Work instructions: Go through the data and tally the lines that include "Chinese". The reply is that number alone.

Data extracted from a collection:
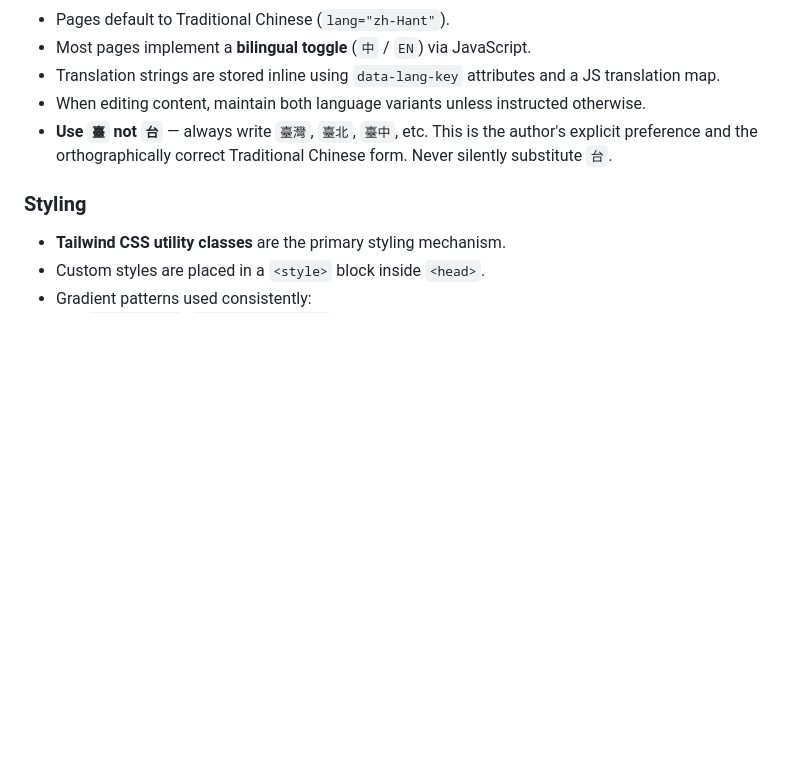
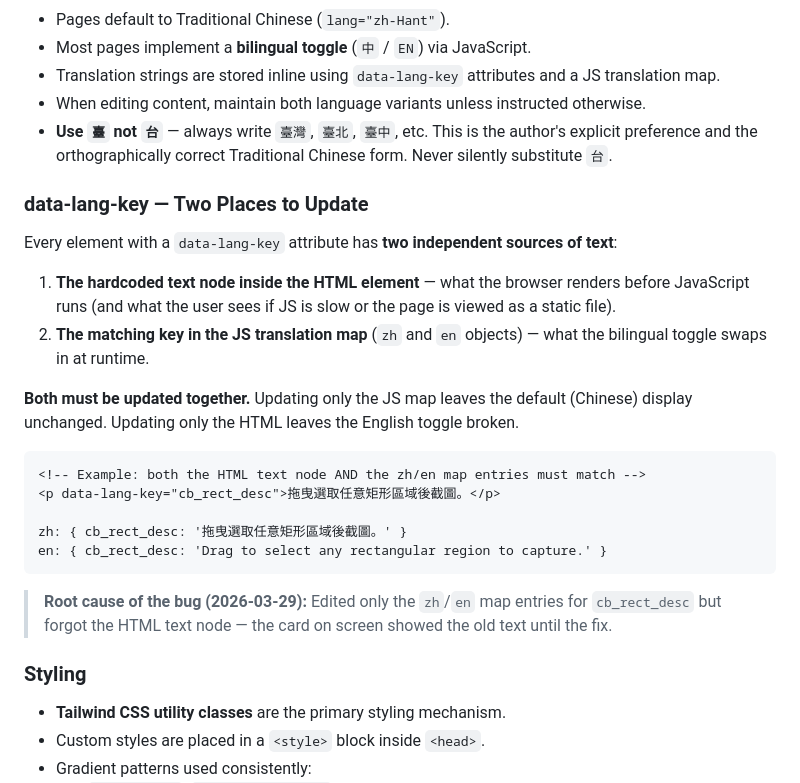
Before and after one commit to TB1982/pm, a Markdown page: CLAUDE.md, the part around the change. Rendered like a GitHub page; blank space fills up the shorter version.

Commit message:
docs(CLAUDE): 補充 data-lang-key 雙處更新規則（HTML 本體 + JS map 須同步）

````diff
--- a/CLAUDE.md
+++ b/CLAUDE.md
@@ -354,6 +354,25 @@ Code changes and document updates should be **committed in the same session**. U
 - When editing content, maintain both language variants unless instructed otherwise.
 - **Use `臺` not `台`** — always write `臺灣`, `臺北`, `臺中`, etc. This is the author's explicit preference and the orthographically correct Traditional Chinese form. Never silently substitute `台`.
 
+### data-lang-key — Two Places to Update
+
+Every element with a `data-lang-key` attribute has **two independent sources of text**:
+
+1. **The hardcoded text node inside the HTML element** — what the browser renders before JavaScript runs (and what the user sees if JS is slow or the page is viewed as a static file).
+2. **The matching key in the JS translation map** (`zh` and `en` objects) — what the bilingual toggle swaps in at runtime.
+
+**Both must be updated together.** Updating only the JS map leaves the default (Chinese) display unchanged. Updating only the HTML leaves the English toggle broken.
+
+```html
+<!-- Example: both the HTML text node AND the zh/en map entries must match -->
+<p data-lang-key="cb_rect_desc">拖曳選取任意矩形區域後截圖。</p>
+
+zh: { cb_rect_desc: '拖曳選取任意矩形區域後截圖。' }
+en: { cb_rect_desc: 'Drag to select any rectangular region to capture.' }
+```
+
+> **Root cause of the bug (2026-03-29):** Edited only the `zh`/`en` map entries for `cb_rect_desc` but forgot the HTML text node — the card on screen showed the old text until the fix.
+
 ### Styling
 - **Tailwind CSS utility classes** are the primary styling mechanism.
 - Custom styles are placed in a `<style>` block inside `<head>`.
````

...

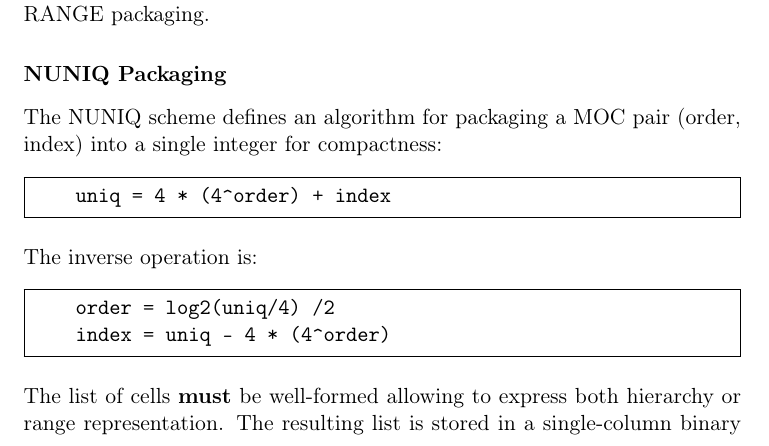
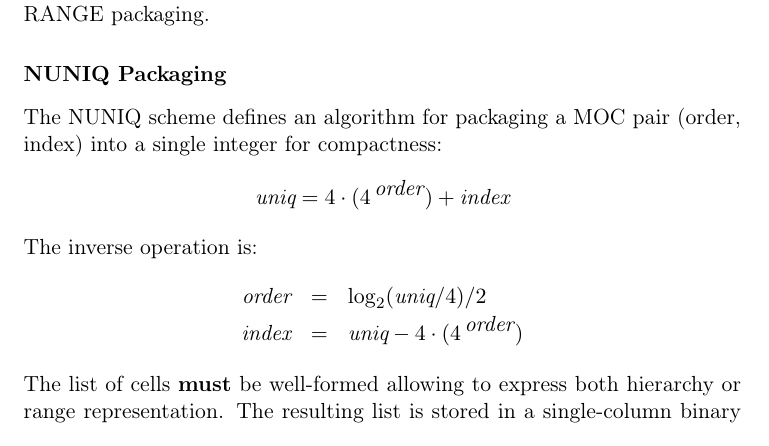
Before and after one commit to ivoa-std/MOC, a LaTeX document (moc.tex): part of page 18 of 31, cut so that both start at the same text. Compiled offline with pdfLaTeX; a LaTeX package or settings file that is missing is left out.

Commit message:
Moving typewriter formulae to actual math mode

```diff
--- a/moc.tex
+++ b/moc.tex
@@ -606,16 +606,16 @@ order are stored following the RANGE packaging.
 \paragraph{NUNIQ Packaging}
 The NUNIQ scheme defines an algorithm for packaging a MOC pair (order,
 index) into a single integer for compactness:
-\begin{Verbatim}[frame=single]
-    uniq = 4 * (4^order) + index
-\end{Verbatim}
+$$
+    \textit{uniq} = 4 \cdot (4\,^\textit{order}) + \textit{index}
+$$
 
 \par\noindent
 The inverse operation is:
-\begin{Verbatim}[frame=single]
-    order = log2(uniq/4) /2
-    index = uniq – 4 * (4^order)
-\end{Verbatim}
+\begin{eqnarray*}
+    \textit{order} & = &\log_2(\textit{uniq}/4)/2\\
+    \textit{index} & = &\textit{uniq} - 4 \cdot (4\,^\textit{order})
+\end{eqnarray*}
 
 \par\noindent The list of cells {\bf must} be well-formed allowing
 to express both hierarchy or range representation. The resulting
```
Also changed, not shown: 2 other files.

Task result: 2